28th March, 2020

Kevin Roberts and the Cricket Australia Board would be counting their luck right about now.

Timing has meant they managed to get in nearly a full cricket summer before having to shut everything down thanks to the current crisis.

In comparison to their Australian sporting cousins the NRL, AFL, etc, they’ve come off relatively unscathed financially. There certainly isn’t any talk of players having to take drastic pay cuts, for example.

CA must also be thinking of their counterparts in the UK in particular, but India as well. The IPL has been tentatively scheduled to start on the 15th of April but that plan appears to be very ambitious, while the English cricket summer is in disarray, with professional cricket not starting until the 28th of May and their big-money tournament, The Hundred, in serious danger of not happening at all.

Overall, Cricket Australia is currently smelling of roses.

In saying that, Cricket Australia must be disappointed about the past season. They can’t have been thrilled about the attendances, which obviously weren’t helped by a seriously warm summer and the bushfire crisis that affected the east coast in particular.

The women’s World Cup possibly rescued a summer that might have been a financial embarrassment otherwise, with only ordinary attendances at the Pakistan Tests and only okay numbers for the Trans-Tasman series.

It’s also possible the BBL, the latest Cricket Australia cash cow, is starting to lose its appeal, with numbers of viewers reducing and, if the comments from Roarers are indicative, the season is simply too long.

The next couple of months for Cricket Australia is relatively quiet, with no real time-critical decisions needing to be made. The Bangladesh tour is not until June and the white ball tour of England starts in July.


This should give Roberts and the board time to reflect on whether they’ve got the Aussie cricket summer recipe right or it needs tweaking.
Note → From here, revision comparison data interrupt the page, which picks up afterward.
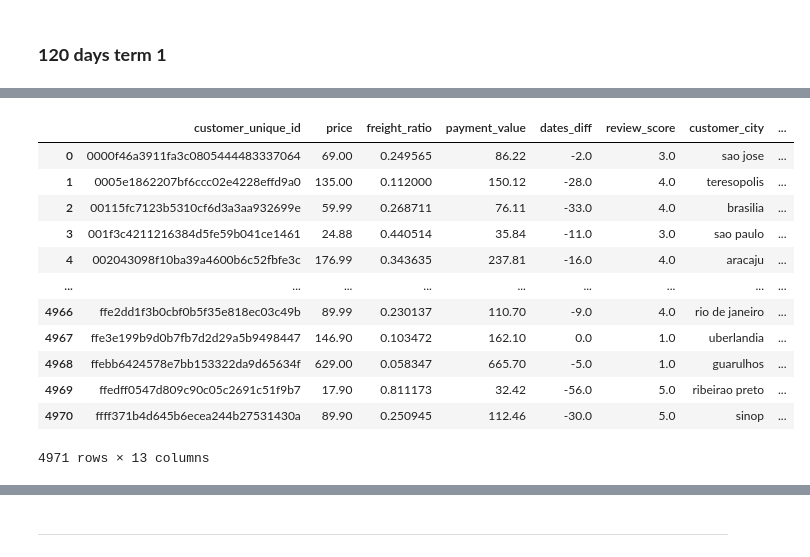
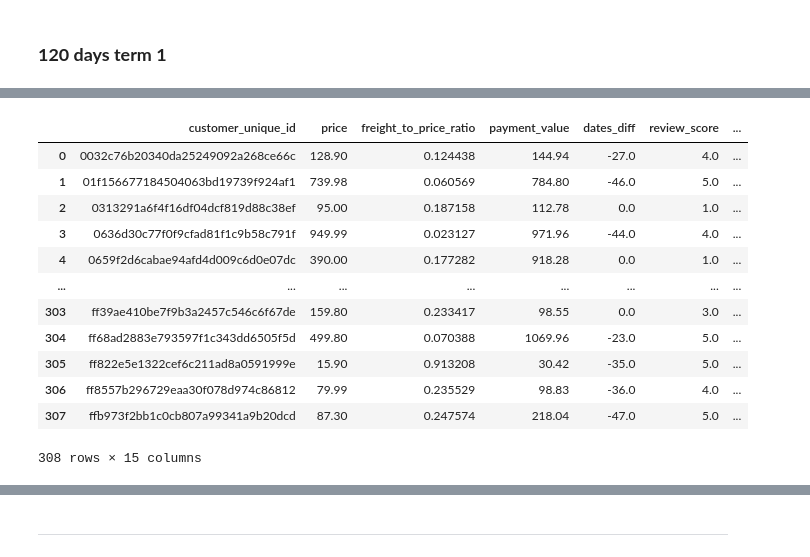
Before and after one commit to SilvanaKoga/tfm-uned-churn, a Jupyter notebook: Notebooks/Data_preparation 1.ipynb, the cells around one changed output, grey strips where cells are left out. Drawn from its saved outputs; the diff is of its cells as text; code cells hidden in the pictures.

```diff
--- a/Notebooks/Data_preparation 1.ipynb
+++ b/Notebooks/Data_preparation 1.ipynb
@@ -346,7 +252,7 @@ dataset_90_t3_df.to_csv(r"C:\Users\Hallen\Documents\mis_cosas\silvana\master\tfm
 # %%
 CHURN_DAYS = 120
 # %%
-start_date_120 = pd.to_datetime("2016-12-01")
+start_date_120 = olist_df["order_purchase_timestamp"].min()
 
 start_date_120
 # %% [output]
@@ -383,37 +289,39 @@ obs_one_hundred_twenty_df = obs_one_hundred_twenty_df[
 # %%
 dataset_120_df = obs_one_hundred_twenty_df.groupby('customer_unique_id').agg({
     'price': 'sum',            # Total spent on the order (47.40 + 39.90)
-    'freight_ratio': 'mean',    # Total shipping cost
+    'freight_to_price_ratio': 'mean',    # Total shipping cost
     'payment_value': 'sum',    # Total amount charged to credit card
     'dates_diff': 'mean',
     'review_score': 'mean',
+    'freight_to_weight_ratio': 'mean',
+    'product_photos_qty':'mean',
 
     # Categorical and indicator columns to pull forward
     'customer_city': 'first',
     'customer_state': 'first',
     'order_status': 'first',
     'payment_sequential': 'max',
     'payment_type': 'first',
     'payment_installments': 'max',
     'product_cat': 'first'
 
 }).reset_index()
 
 dataset_120_df
 # %% [output]
-|  | customer_unique_id | price | freight_ratio | payment_value | dates_diff | review_score | customer_city | ... |
-| 0 | 0000f46a3911fa3c0805444483337064 | 69.00 | 0.249565 | 86.22 | -2.0 | 3.0 | sao jose | ... |
-| 1 | 0005e1862207bf6ccc02e4228effd9a0 | 135.00 | 0.112000 | 150.12 | -28.0 | 4.0 | teresopolis | ... |
-| 2 | 00115fc7123b5310cf6d3a3aa932699e | 59.99 | 0.268711 | 76.11 | -33.0 | 4.0 | brasilia | ... |
-| 3 | 001f3c4211216384d5fe59b041ce1461 | 24.88 | 0.440514 | 35.84 | -11.0 | 3.0 | sao paulo | ... |
-| 4 | 002043098f10ba39a4600b6c52fbfe3c | 176.99 | 0.343635 | 237.81 | -16.0 | 4.0 | aracaju | ... |
-| ... | ... | ... | ... | ... | ... | ... | ... | ... |
-| 4966 | ffe2dd1f3b0cbf0b5f35e818ec03c49b | 89.99 | 0.230137 | 110.70 | -9.0 | 4.0 | rio de janeiro | ... |
-| 4967 | ffe3e199b9d0b7fb7d2d29a5b9498447 | 146.90 | 0.103472 | 162.10 | 0.0 | 1.0 | uberlandia | ... |
-| 4968 | ffebb6424578e7bb153322da9d65634f | 629.00 | 0.058347 | 665.70 | -5.0 | 1.0 | guarulhos | ... |
-| 4969 | ffedff0547d809c90c05c2691c51f9b7 | 17.90 | 0.811173 | 32.42 | -56.0 | 5.0 | ribeirao preto | ... |
-| 4970 | ffff371b4d645b6ecea244b27531430a | 89.90 | 0.250945 | 112.46 | -30.0 | 5.0 | sinop | ... |
+|  | customer_unique_id | price | freight_to_price_ratio | payment_value | dates_diff | review_score | ... |
+| 0 | 0032c76b20340da25249092a268ce66c | 128.90 | 0.124438 | 144.94 | -27.0 | 4.0 | ... |
+| 1 | 01f156677184504063bd19739f924af1 | 739.98 | 0.060569 | 784.80 | -46.0 | 5.0 | ... |
+| 2 | 0313291a6f4f16df04dcf819d88c38ef | 95.00 | 0.187158 | 112.78 | 0.0 | 1.0 | ... |
+| 3 | 0636d30c77f0f9cfad81f1c9b58c791f | 949.99 | 0.023127 | 971.96 | -44.0 | 4.0 | ... |
+| 4 | 0659f2d6cabae94afd4d009c6d0e07dc | 390.00 | 0.177282 | 918.28 | 0.0 | 1.0 | ... |
+| ... | ... | ... | ... | ... | ... | ... | ... |
+| 303 | ff39ae410be7f9b3a2457c546c6f67de | 159.80 | 0.233417 | 98.55 | 0.0 | 3.0 | ... |
+| 304 | ff68ad2883e793597f1c343dd6505f5d | 499.80 | 0.070388 | 1069.96 | -23.0 | 5.0 | ... |
+| 305 | ff822e5e1322cef6c211ad8a0591999e | 15.90 | 0.913208 | 30.42 | -35.0 | 5.0 | ... |
+| 306 | ff8557b296729eaa30f078d974c86812 | 79.99 | 0.235529 | 98.83 | -36.0 | 4.0 | ... |
+| 307 | ffb973f2bb1c0cb807a99341a9b20dcd | 87.30 | 0.247574 | 218.04 | -47.0 | 5.0 | ... |
-4971 rows × 13 columns
+308 rows × 15 columns
 # %%
 dataset_120_df["churn_120"] =  (dataset_120_df["customer_unique_id"].isin(future_active_ids)).astype(int)
 
```
Also changed, not shown: parts of 85 cells of this notebook, 6 other files.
Dwindling attendances, complaints about the pricing of tickets, food and drink pricing and quality and more complaints about over-zealous security are all factors hurting fans viewing experience.
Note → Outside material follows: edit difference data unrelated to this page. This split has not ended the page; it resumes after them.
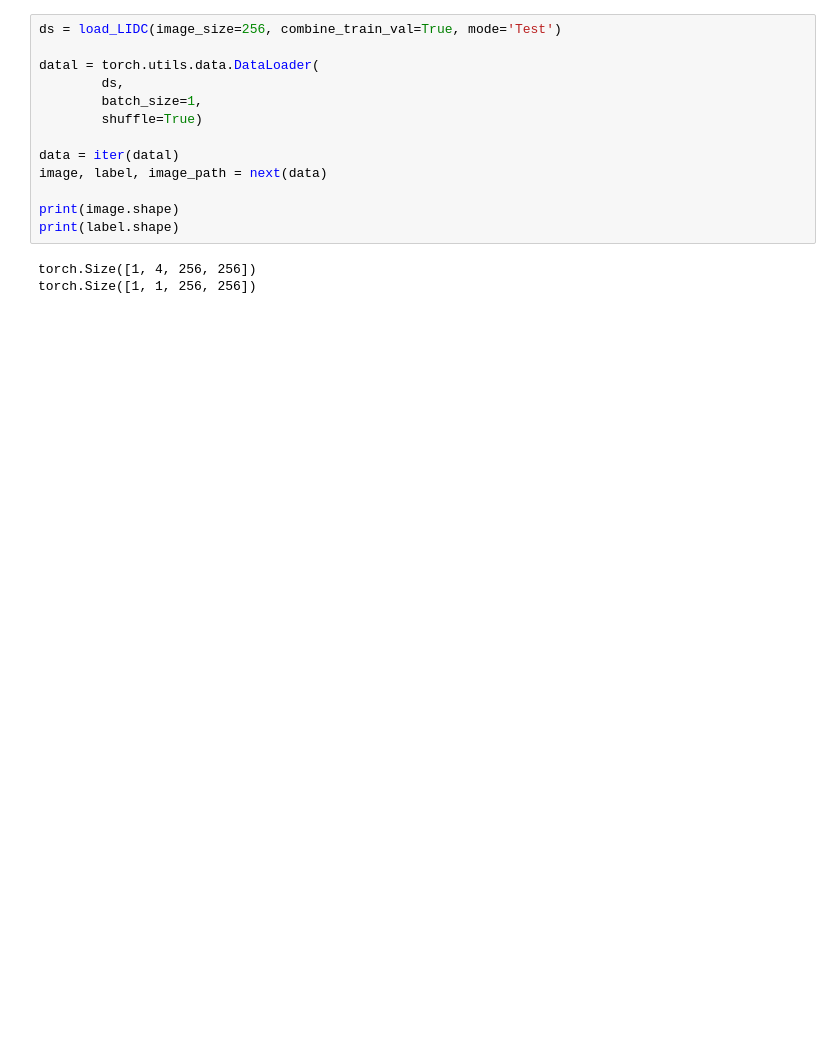
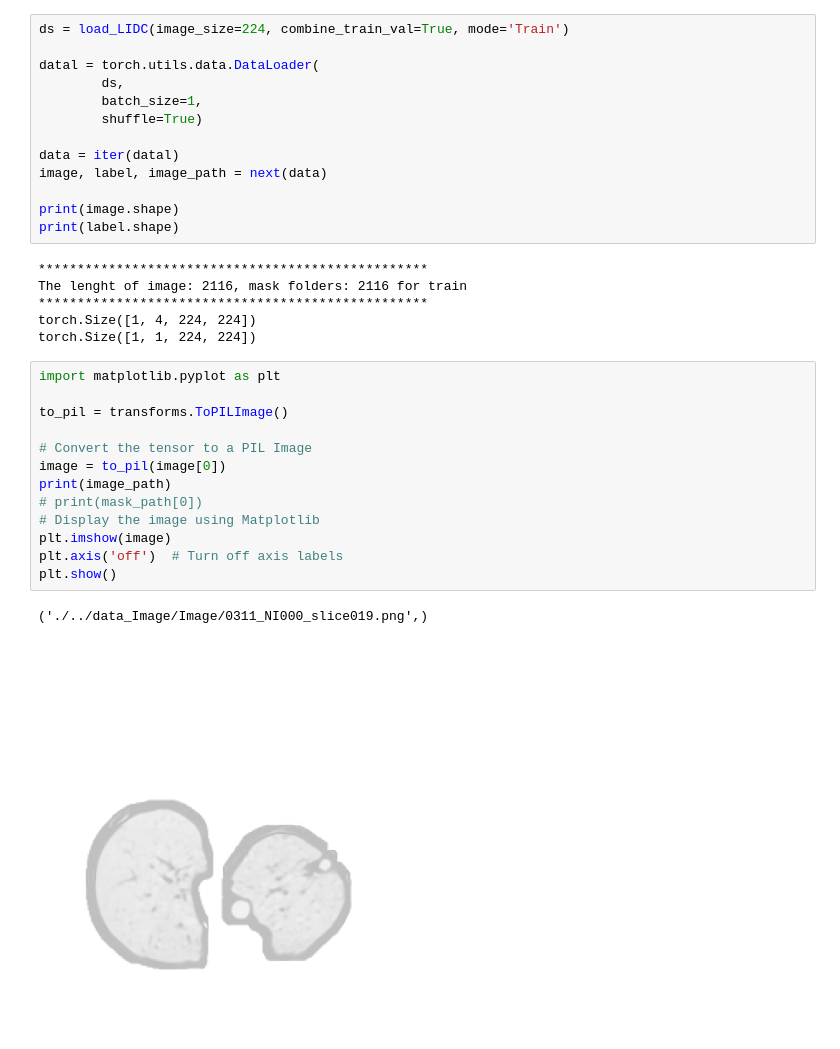
Before and after one commit to wadud6065/Diffusion-based-segmentation, a Jupyter notebook: Temp.ipynb, the cells around one changed output. Drawn from its saved outputs; the diff is of its cells as text; blank space fills up the shorter version.

```diff
--- a/Temp.ipynb
+++ b/Temp.ipynb
@@ -132,7 +138,7 @@ def load_LIDC(image_size=512, combine_train_val=False, mode='Train'):
 
     return train_dataset, val_dataset
 # %%
-ds = load_LIDC(image_size=256, combine_train_val=True, mode='Test')
+ds = load_LIDC(image_size=224, combine_train_val=True, mode='Train')
 
 datal = torch.utils.data.DataLoader(
         ds,
@@ -145,8 +151,27 @@ image, label, image_path = next(data)
 print(image.shape)
 print(label.shape)
 # %% [output]
-torch.Size([1, 4, 256, 256])
-torch.Size([1, 1, 256, 256])
+**************************************************
+The lenght of image: 2116, mask folders: 2116 for train
+**************************************************
+torch.Size([1, 4, 224, 224])
+torch.Size([1, 1, 224, 224])
+# %%
+import matplotlib.pyplot as plt
+
+to_pil = transforms.ToPILImage()
+
+# Convert the tensor to a PIL Image
+image = to_pil(image[0])
+print(image_path)
+# print(mask_path[0])
+# Display the image using Matplotlib
+plt.imshow(image)
+plt.axis('off')  # Turn off axis labels
+plt.show()
+# %% [output]
+('./../data_Image/Image/0311_NI000_slice019.png',)
+[figure, added]
 # %%
 import matplotlib.pyplot as plt
 
```
Also changed, not shown: parts of 3 cells of this notebook, 4 other files.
Throw in some questionable scheduling that meant there was no international cricket from the first week in January for six weeks and there are surely some changes that could or should be considered.

Josh Hazlewood and Pat Cummins

(Photo by SAEED KHAN/AFP via Getty Images)

CA will also be very keen to ensure sponsorship for next season. It’s not likely the Commonwealth Bank will withdraw as a major sponsor, but there have to be question marks about ongoing support from other companies who may be seriously affected by closures, especially if the current situation continues for any length of time.

The obvious elephant in the Cricket Australia board room will be the men’s T20 World Cup in October. Both the ICC and especially Cricket Australia will be sweating on this going ahead but may have some serious competition from the football codes for viewers if the AFL and NRL decide to go ahead and fit in seasons this year.

Right now, Cricket Australia has little to worry about but should be taking action to improve game-day experiences for fans going to watch live. It might also want to think about how it has certain parts of the game locked behind paywalls, so thousands cannot watch unless they pay to subscribe, which was hard enough for many before the current crisis, but could be impossible afterwards.

It’s dodged a bullet right now, but that may all change in the coming months.